| To do |
Your job is to copy the data that follows exactly, every line included.

Before-and-after change records:
○ ○ ○ ○ ○ ○ ○

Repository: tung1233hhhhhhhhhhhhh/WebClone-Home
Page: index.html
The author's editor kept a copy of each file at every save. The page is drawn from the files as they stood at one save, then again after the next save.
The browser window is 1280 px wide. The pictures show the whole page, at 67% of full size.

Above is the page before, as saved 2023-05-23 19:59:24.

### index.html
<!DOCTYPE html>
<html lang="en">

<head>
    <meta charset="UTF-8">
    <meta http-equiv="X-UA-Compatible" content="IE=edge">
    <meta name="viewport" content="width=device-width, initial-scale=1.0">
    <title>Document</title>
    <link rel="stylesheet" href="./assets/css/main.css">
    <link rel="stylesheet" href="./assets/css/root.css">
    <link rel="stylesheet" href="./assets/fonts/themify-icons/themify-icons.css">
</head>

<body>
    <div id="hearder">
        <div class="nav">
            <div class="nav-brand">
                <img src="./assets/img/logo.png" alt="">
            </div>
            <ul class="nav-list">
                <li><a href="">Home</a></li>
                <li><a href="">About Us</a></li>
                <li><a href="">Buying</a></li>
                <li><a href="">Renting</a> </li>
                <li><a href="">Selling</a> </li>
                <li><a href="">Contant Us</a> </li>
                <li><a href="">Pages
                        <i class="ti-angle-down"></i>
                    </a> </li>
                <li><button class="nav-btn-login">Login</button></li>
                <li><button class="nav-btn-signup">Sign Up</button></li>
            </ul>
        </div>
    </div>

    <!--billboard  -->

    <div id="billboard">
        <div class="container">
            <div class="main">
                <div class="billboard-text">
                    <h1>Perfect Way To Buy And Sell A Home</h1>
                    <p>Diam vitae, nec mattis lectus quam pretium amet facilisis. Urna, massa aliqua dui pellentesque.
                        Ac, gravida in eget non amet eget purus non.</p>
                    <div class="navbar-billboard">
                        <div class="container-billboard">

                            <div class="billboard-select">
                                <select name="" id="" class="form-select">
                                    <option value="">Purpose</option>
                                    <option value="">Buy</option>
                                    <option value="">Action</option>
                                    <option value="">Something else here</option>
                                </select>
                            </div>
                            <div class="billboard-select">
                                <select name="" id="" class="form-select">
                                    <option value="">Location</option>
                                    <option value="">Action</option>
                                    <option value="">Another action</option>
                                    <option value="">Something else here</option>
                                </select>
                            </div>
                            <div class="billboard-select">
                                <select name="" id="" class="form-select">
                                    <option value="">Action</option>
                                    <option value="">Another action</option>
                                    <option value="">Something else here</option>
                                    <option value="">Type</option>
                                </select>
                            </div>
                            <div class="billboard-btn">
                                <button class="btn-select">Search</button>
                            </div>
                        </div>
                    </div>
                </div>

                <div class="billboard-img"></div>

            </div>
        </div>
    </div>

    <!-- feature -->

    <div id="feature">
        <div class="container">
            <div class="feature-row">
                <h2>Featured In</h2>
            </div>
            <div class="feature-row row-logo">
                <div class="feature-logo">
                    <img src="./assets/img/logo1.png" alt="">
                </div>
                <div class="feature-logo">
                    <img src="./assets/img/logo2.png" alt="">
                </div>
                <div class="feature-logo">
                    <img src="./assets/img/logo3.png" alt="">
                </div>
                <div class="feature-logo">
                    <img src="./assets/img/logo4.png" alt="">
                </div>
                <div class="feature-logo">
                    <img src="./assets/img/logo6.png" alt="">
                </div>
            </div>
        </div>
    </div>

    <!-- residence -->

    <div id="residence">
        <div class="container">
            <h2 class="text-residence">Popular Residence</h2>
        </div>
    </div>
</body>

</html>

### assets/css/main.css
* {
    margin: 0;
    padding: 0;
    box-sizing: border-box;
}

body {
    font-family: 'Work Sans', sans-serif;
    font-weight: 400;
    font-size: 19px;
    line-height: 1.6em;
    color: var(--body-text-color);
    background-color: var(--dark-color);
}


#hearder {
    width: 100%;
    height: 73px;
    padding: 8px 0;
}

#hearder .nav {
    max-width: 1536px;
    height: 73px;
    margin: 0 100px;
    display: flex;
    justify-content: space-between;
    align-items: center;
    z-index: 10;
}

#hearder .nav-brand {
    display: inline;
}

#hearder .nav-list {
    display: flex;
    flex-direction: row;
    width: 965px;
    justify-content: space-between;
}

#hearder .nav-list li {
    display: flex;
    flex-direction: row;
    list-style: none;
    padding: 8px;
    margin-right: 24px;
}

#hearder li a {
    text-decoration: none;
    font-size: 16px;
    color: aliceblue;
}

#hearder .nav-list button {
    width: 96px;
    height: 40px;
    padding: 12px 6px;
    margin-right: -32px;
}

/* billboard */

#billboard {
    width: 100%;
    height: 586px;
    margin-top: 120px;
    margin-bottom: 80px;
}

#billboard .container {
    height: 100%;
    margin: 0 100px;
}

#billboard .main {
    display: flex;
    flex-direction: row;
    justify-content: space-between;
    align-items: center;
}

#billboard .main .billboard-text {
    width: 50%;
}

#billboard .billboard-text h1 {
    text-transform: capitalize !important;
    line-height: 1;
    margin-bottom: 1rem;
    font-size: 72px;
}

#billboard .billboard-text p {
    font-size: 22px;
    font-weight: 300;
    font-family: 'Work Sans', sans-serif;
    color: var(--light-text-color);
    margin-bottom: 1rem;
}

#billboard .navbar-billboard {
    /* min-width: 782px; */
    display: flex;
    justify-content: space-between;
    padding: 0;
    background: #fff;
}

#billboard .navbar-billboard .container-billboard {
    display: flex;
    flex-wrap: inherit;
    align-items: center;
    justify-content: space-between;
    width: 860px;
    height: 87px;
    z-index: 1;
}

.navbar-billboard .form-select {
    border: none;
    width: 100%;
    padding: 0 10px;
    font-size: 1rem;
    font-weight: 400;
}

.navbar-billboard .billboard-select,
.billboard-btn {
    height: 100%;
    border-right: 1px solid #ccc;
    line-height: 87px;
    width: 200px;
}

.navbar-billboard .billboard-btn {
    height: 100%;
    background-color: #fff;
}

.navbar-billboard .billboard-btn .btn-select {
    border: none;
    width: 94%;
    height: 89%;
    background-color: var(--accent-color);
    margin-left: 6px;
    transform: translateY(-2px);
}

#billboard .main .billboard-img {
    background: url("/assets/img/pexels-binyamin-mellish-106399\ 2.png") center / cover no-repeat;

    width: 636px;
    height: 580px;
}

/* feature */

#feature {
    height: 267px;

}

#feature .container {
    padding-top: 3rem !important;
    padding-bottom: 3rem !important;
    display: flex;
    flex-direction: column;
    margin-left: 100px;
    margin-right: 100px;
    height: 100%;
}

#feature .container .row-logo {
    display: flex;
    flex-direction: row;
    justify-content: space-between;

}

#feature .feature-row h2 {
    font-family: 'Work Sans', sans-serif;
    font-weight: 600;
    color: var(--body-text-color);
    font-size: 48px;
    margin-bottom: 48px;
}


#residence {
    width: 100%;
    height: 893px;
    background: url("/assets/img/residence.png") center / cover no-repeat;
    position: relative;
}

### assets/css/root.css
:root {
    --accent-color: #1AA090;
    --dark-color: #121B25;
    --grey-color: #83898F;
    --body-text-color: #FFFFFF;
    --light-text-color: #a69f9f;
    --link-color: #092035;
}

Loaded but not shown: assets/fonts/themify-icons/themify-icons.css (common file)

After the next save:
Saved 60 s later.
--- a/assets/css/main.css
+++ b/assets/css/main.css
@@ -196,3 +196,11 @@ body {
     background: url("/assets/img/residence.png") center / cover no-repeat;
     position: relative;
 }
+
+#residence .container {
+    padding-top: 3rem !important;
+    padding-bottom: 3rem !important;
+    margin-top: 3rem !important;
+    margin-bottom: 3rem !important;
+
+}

○ ○ ○ ○ ○ ○ ○

| Written answer |
Repository: tung1233hhhhhhhhhhhhh/WebClone-Home
Page: index.html
The author's editor kept a copy of each file at every save. The page is drawn from the files as they stood at one save, then again after the next save.
The browser window is 1280 px wide. The pictures show the whole page, at 67% of full size.

Above is the page before, as saved 2023-05-23 19:59:24.

### index.html
<!DOCTYPE html>
<html lang="en">

<head>
    <meta charset="UTF-8">
    <meta http-equiv="X-UA-Compatible" content="IE=edge">
    <meta name="viewport" content="width=device-width, initial-scale=1.0">
    <title>Document</title>
    <link rel="stylesheet" href="./assets/css/main.css">
    <link rel="stylesheet" href="./assets/css/root.css">
    <link rel="stylesheet" href="./assets/fonts/themify-icons/themify-icons.css">
</head>

<body>
    <div id="hearder">
        <div class="nav">
            <div class="nav-brand">
                <img src="./assets/img/logo.png" alt="">
            </div>
            <ul class="nav-list">
                <li><a href="">Home</a></li>
                <li><a href="">About Us</a></li>
                <li><a href="">Buying</a></li>
                <li><a href="">Renting</a> </li>
                <li><a href="">Selling</a> </li>
                <li><a href="">Contant Us</a> </li>
                <li><a href="">Pages
                        <i class="ti-angle-down"></i>
                    </a> </li>
                <li><button class="nav-btn-login">Login</button></li>
                <li><button class="nav-btn-signup">Sign Up</button></li>
            </ul>
        </div>
    </div>

    <!--billboard  -->

    <div id="billboard">
        <div class="container">
            <div class="main">
                <div class="billboard-text">
                    <h1>Perfect Way To Buy And Sell A Home</h1>
                    <p>Diam vitae, nec mattis lectus quam pretium amet facilisis. Urna, massa aliqua dui pellentesque.
                        Ac, gravida in eget non amet eget purus non.</p>
                    <div class="navbar-billboard">
                        <div class="container-billboard">

                            <div class="billboard-select">
                                <select name="" id="" class="form-select">
                                    <option value="">Purpose</option>
                                    <option value="">Buy</option>
                                    <option value="">Action</option>
                                    <option value="">Something else here</option>
                                </select>
                            </div>
                            <div class="billboard-select">
                                <select name="" id="" class="form-select">
                                    <option value="">Location</option>
                                    <option value="">Action</option>
                                    <option value="">Another action</option>
                                    <option value="">Something else here</option>
                                </select>
                            </div>
                            <div class="billboard-select">
                                <select name="" id="" class="form-select">
                                    <option value="">Action</option>
                                    <option value="">Another action</option>
                                    <option value="">Something else here</option>
                                    <option value="">Type</option>
                                </select>
                            </div>
                            <div class="billboard-btn">
                                <button class="btn-select">Search</button>
                            </div>
                        </div>
                    </div>
                </div>

                <div class="billboard-img"></div>

            </div>
        </div>
    </div>

    <!-- feature -->

    <div id="feature">
        <div class="container">
            <div class="feature-row">
                <h2>Featured In</h2>
            </div>
            <div class="feature-row row-logo">
                <div class="feature-logo">
                    <img src="./assets/img/logo1.png" alt="">
                </div>
                <div class="feature-logo">
                    <img src="./assets/img/logo2.png" alt="">
                </div>
                <div class="feature-logo">
                    <img src="./assets/img/logo3.png" alt="">
                </div>
                <div class="feature-logo">
                    <img src="./assets/img/logo4.png" alt="">
                </div>
                <div class="feature-logo">
                    <img src="./assets/img/logo6.png" alt="">
                </div>
            </div>
        </div>
    </div>

    <!-- residence -->

    <div id="residence">
        <div class="container">
            <h2 class="text-residence">Popular Residence</h2>
        </div>
    </div>
</body>

</html>

### assets/css/main.css
* {
    margin: 0;
    padding: 0;
    box-sizing: border-box;
}

body {
    font-family: 'Work Sans', sans-serif;
    font-weight: 400;
    font-size: 19px;
    line-height: 1.6em;
    color: var(--body-text-color);
    background-color: var(--dark-color);
}


#hearder {
    width: 100%;
    height: 73px;
    padding: 8px 0;
}

#hearder .nav {
    max-width: 1536px;
    height: 73px;
    margin: 0 100px;
    display: flex;
    justify-content: space-between;
    align-items: center;
    z-index: 10;
}

#hearder .nav-brand {
    display: inline;
}

#hearder .nav-list {
    display: flex;
    flex-direction: row;
    width: 965px;
    justify-content: space-between;
}

#hearder .nav-list li {
    display: flex;
    flex-direction: row;
    list-style: none;
    padding: 8px;
    margin-right: 24px;
}

#hearder li a {
    text-decoration: none;
    font-size: 16px;
    color: aliceblue;
}

#hearder .nav-list button {
    width: 96px;
    height: 40px;
    padding: 12px 6px;
    margin-right: -32px;
}

/* billboard */

#billboard {
    width: 100%;
    height: 586px;
    margin-top: 120px;
    margin-bottom: 80px;
}

#billboard .container {
    height: 100%;
    margin: 0 100px;
}

#billboard .main {
    display: flex;
    flex-direction: row;
    justify-content: space-between;
    align-items: center;
}

#billboard .main .billboard-text {
    width: 50%;
}

#billboard .billboard-text h1 {
    text-transform: capitalize !important;
    line-height: 1;
    margin-bottom: 1rem;
    font-size: 72px;
}

#billboard .billboard-text p {
    font-size: 22px;
    font-weight: 300;
    font-family: 'Work Sans', sans-serif;
    color: var(--light-text-color);
    margin-bottom: 1rem;
}

#billboard .navbar-billboard {
    /* min-width: 782px; */
    display: flex;
    justify-content: space-between;
    padding: 0;
    background: #fff;
}

#billboard .navbar-billboard .container-billboard {
    display: flex;
    flex-wrap: inherit;
    align-items: center;
    justify-content: space-between;
    width: 860px;
    height: 87px;
    z-index: 1;
}

.navbar-billboard .form-select {
    border: none;
    width: 100%;
    padding: 0 10px;
    font-size: 1rem;
    font-weight: 400;
}

.navbar-billboard .billboard-select,
.billboard-btn {
    height: 100%;
    border-right: 1px solid #ccc;
    line-height: 87px;
    width: 200px;
}

.navbar-billboard .billboard-btn {
    height: 100%;
    background-color: #fff;
}

.navbar-billboard .billboard-btn .btn-select {
    border: none;
    width: 94%;
    height: 89%;
    background-color: var(--accent-color);
    margin-left: 6px;
    transform: translateY(-2px);
}

#billboard .main .billboard-img {
    background: url("/assets/img/pexels-binyamin-mellish-106399\ 2.png") center / cover no-repeat;

    width: 636px;
    height: 580px;
}

/* feature */

#feature {
    height: 267px;

}

#feature .container {
    padding-top: 3rem !important;
    padding-bottom: 3rem !important;
    display: flex;
    flex-direction: column;
    margin-left: 100px;
    margin-right: 100px;
    height: 100%;
}

#feature .container .row-logo {
    display: flex;
    flex-direction: row;
    justify-content: space-between;

}

#feature .feature-row h2 {
    font-family: 'Work Sans', sans-serif;
    font-weight: 600;
    color: var(--body-text-color);
    font-size: 48px;
    margin-bottom: 48px;
}


#residence {
    width: 100%;
    height: 893px;
    background: url("/assets/img/residence.png") center / cover no-repeat;
    position: relative;
}

### assets/css/root.css
:root {
    --accent-color: #1AA090;
    --dark-color: #121B25;
    --grey-color: #83898F;
    --body-text-color: #FFFFFF;
    --light-text-color: #a69f9f;
    --link-color: #092035;
}

Loaded but not shown: assets/fonts/themify-icons/themify-icons.css (common file)

After the next save:
Saved 60 s later.
--- a/assets/css/main.css
+++ b/assets/css/main.css
@@ -196,3 +196,11 @@ body {
     background: url("/assets/img/residence.png") center / cover no-repeat;
     position: relative;
 }
+
+#residence .container {
+    padding-top: 3rem !important;
+    padding-bottom: 3rem !important;
+    margin-top: 3rem !important;
+    margin-bottom: 3rem !important;
+
+}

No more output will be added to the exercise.